• WHAT THE TASK REQUIRES: Look for the word "parts" in the material below. Copy each line that has it.

• PROVIDED INFORMATION:
▶

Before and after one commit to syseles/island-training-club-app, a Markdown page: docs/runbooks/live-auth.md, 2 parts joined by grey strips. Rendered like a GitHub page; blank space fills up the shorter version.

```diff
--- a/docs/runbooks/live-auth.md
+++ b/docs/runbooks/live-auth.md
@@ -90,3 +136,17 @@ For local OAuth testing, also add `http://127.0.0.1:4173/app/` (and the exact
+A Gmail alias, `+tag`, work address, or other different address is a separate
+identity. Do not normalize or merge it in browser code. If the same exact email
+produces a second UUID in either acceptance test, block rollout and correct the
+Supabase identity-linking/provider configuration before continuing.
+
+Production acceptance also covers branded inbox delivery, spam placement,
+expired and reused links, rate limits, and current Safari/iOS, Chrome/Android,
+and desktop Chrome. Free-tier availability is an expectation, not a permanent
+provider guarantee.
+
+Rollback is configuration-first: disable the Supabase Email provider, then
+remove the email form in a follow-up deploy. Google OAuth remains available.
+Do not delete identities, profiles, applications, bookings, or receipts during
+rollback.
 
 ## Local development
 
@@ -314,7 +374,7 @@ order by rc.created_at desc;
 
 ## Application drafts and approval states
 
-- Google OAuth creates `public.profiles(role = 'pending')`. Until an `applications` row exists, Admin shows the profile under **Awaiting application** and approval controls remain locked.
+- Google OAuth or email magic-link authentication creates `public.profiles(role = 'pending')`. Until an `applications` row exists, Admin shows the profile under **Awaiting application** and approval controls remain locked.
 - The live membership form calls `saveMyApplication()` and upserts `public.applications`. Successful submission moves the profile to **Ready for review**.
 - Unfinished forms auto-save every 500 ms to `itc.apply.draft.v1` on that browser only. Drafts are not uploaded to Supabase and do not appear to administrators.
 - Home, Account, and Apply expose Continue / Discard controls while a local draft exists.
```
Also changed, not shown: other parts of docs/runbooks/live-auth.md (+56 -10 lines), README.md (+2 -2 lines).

◀

• ANSWER:
Before and after one commit to syseles/island-training-club-app, a Markdown page: docs/runbooks/live-auth.md, 2 parts joined by grey strips. Rendered like a GitHub page; blank space fills up the shorter version.
Also changed, not shown: other parts of docs/runbooks/live-auth.md (+56 -10 lines), README.md (+2 -2 lines).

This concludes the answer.